[Source records]
########################################
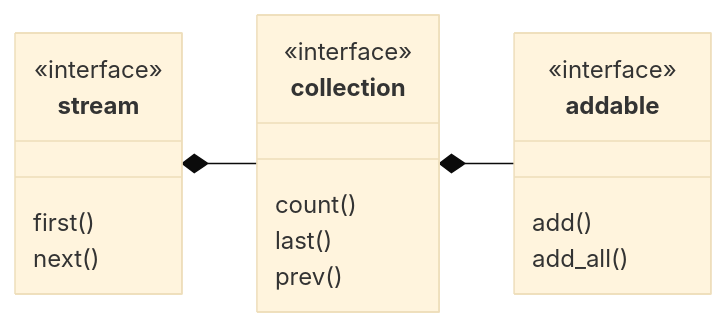
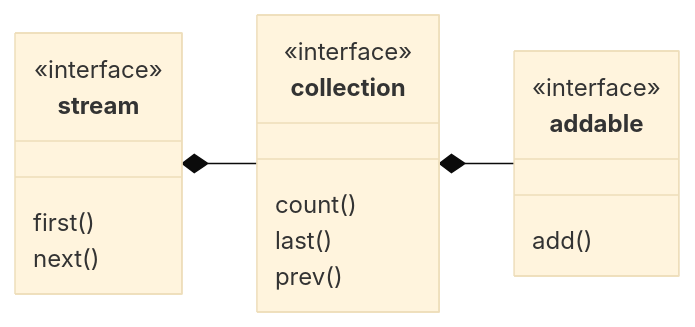
Before and after one commit to pretore/aquarium-butterflyfish: the diagram in doc/addable.md, drawn with Mermaid (base theme). The commit also changed other lines of this file and 387 other files, not shown here.

````diff
--- a/doc/addable.md
+++ b/doc/addable.md
@@ -3,22 +3,21 @@
 ```mermaid
 classDiagram
     direction LR
     class stream {
         first()
         next()
     }
     <<interface>> stream
     class collection {
         count()
         last()
         prev()
     }
     <<interface>> collection
     stream *-- collection
     class addable {
         add()
-        add_all()
     }
     <<interface>> addable
     collection *-- addable
 ```
````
########################################
• What the task asks
Report, for the data above, every line in which the string "collection" appears.

• Exercise response
     class collection {
     <<interface>> collection
     stream *-- collection
     collection *-- addable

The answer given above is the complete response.